Exercise: Whenever a line below includes the string "Choose", show it.

--- Working data Enclosed Below ---

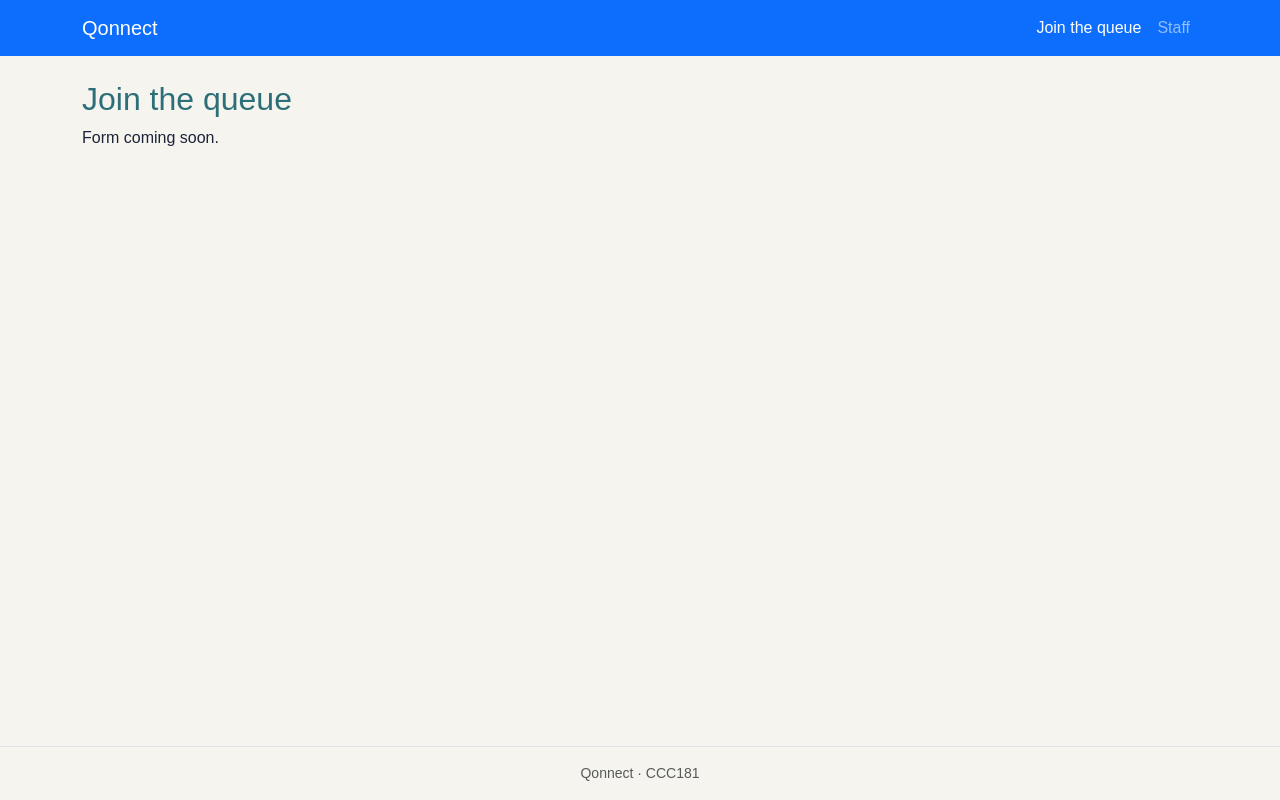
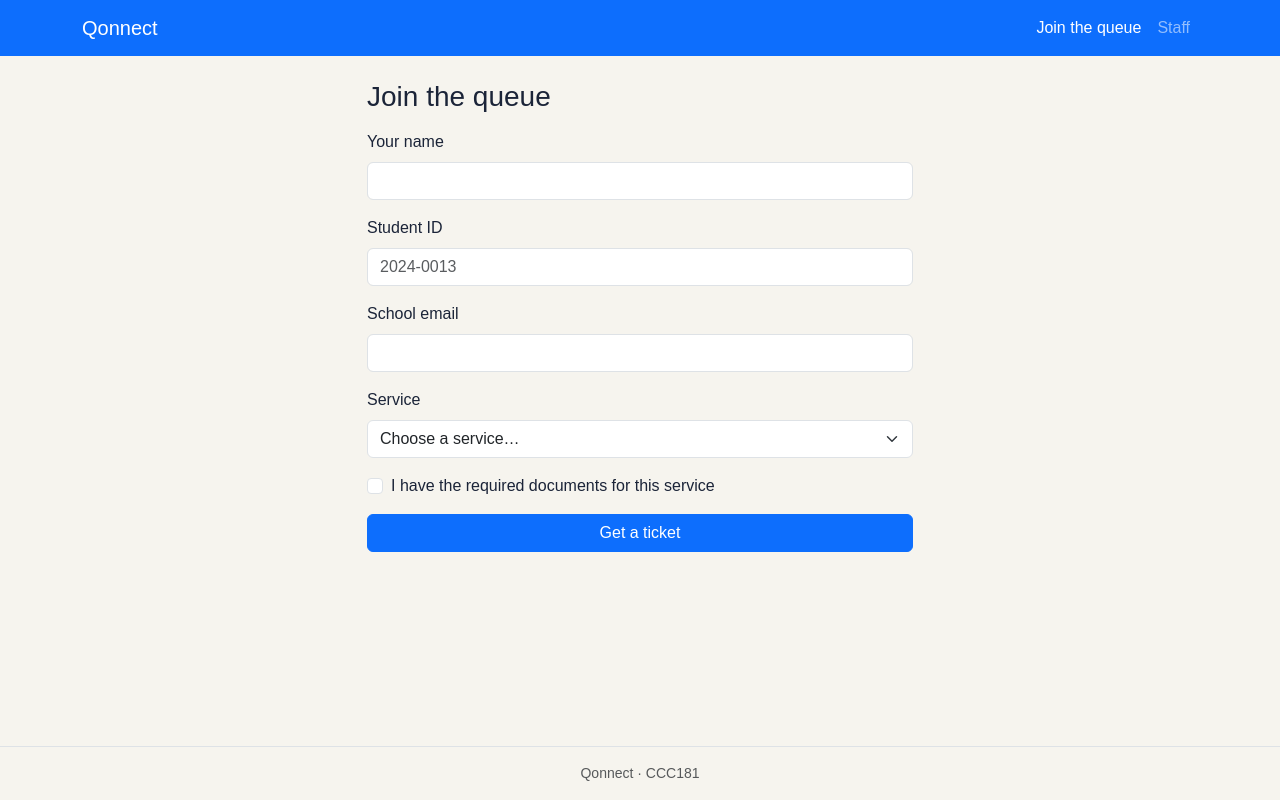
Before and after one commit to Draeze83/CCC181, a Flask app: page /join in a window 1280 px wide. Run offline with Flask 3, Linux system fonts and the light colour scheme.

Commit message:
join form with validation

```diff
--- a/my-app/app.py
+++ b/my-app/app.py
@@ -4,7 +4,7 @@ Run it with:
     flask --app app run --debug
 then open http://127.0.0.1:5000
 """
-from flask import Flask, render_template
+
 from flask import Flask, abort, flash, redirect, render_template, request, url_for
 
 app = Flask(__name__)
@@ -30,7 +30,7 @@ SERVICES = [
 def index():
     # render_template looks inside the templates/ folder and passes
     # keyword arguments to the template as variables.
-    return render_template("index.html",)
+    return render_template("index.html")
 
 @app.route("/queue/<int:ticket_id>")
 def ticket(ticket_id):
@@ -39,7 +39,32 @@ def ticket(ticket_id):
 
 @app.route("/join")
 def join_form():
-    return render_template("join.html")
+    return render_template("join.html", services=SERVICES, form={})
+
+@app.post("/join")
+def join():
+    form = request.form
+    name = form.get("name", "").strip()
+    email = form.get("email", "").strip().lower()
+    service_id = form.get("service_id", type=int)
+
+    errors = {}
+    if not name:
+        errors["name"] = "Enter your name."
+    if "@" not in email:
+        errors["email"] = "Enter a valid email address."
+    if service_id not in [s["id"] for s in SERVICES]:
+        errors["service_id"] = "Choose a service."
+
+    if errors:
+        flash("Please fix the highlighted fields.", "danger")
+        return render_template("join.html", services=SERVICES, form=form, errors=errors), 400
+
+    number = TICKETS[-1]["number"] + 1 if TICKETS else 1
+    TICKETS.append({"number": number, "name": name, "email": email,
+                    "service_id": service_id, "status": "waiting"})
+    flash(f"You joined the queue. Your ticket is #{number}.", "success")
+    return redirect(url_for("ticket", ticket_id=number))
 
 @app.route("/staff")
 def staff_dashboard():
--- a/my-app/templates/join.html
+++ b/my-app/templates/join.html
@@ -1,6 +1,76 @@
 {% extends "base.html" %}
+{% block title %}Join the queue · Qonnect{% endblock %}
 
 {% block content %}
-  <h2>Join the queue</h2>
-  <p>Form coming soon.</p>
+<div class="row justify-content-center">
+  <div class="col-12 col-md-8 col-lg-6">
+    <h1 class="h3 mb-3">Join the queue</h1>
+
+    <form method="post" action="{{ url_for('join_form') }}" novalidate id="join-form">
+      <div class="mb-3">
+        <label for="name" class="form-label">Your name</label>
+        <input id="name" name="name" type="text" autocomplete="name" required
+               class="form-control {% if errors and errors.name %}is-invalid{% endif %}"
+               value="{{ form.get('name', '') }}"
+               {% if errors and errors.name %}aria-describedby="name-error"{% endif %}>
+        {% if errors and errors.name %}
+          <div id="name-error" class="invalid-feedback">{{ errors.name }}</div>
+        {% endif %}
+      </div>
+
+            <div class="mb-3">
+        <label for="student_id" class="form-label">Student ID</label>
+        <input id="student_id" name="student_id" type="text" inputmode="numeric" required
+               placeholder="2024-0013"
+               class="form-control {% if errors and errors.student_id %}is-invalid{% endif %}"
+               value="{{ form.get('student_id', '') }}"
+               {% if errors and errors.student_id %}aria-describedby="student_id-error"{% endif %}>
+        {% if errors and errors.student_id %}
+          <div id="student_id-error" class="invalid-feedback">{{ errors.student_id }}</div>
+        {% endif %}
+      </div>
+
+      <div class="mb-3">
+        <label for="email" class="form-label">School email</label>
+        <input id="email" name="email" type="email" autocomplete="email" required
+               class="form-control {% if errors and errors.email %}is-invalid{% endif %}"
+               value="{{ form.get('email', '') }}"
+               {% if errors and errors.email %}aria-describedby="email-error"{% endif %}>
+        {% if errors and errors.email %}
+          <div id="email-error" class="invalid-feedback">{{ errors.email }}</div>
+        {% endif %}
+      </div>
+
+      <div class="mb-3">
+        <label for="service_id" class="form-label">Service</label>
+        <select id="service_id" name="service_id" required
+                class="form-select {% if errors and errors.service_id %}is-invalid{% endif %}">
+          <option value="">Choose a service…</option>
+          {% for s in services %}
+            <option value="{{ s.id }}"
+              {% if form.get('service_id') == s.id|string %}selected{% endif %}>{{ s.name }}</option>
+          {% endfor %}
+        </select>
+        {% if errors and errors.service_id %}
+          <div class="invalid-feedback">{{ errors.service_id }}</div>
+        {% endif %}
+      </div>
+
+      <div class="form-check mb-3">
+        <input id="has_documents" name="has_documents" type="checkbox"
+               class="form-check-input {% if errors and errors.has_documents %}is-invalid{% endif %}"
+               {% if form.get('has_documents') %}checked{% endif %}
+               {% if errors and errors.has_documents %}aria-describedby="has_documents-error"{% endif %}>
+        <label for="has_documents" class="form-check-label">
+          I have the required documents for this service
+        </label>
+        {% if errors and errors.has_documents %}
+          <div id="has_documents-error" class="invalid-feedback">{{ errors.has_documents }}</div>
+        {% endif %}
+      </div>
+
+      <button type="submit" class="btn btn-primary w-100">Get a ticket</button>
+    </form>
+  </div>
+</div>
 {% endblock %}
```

--- End of Enclosed Working data ---

Solved exercise:
+        errors["service_id"] = "Choose a service."
+          <option value="">Choose a service…</option>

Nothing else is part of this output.